◆ Your instructions ◆
The number of lines containing the word "center" is all you should give; count them in the records below.

◆ Dataset entries ◆
########################################
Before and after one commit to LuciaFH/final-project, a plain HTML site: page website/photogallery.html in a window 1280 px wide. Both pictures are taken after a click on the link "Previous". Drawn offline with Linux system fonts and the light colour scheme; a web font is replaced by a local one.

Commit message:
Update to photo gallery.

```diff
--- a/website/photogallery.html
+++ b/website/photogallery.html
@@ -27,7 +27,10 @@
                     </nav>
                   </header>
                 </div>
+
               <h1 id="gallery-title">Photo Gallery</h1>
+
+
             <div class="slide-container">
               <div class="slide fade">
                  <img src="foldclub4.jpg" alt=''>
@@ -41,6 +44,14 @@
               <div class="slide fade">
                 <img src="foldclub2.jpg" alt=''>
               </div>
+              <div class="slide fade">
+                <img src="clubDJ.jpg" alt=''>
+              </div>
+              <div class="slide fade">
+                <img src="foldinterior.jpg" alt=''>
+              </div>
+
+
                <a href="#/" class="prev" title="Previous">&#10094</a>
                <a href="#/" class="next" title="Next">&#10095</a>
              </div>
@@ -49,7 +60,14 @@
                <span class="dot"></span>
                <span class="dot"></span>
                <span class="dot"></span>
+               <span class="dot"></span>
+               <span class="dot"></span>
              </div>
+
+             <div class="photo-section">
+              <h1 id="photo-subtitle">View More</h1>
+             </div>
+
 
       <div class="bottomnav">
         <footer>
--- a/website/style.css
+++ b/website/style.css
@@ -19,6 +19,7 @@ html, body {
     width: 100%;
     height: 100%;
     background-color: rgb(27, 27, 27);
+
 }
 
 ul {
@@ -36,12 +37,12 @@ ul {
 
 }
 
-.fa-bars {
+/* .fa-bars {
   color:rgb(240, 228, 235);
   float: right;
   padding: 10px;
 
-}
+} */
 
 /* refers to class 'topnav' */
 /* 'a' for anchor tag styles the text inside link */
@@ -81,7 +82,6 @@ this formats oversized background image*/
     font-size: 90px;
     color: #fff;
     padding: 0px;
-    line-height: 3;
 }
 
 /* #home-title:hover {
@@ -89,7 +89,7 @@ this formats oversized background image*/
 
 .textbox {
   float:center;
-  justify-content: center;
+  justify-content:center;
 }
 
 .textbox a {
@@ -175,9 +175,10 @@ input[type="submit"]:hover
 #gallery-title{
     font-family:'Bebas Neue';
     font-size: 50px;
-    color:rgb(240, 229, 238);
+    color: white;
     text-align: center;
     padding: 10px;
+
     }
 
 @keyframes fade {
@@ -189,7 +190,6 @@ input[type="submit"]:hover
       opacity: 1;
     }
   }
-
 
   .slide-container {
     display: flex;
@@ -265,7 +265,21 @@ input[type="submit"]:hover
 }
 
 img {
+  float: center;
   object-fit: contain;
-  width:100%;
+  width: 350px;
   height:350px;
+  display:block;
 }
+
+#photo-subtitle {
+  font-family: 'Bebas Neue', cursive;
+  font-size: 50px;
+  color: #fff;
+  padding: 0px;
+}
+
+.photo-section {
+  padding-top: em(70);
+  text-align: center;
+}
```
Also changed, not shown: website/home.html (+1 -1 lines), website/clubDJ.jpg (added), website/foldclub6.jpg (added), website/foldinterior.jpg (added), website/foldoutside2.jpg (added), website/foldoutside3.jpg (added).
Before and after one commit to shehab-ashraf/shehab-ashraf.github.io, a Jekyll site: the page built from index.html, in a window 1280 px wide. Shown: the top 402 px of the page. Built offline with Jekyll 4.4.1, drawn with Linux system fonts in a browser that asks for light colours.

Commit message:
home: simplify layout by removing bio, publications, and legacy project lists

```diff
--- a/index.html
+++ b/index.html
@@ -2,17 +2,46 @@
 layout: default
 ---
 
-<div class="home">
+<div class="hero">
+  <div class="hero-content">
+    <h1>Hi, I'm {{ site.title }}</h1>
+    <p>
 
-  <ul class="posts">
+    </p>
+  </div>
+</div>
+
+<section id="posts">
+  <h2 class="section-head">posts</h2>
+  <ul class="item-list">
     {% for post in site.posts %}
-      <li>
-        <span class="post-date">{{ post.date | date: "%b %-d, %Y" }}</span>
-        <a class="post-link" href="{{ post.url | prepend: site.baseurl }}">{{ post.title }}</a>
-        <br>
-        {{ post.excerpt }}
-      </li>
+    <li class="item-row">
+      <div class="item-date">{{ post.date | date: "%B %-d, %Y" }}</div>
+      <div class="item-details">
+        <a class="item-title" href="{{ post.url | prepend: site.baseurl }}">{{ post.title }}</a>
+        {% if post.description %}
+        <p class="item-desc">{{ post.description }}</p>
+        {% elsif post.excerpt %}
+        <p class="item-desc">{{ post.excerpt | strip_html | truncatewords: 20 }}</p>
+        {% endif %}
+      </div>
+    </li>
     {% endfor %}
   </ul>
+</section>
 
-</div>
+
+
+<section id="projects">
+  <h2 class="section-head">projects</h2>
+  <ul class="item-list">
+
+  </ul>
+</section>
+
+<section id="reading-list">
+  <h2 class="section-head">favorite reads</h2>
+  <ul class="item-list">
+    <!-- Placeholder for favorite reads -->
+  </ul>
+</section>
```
########################################
◆ Output for this exercise ◆
6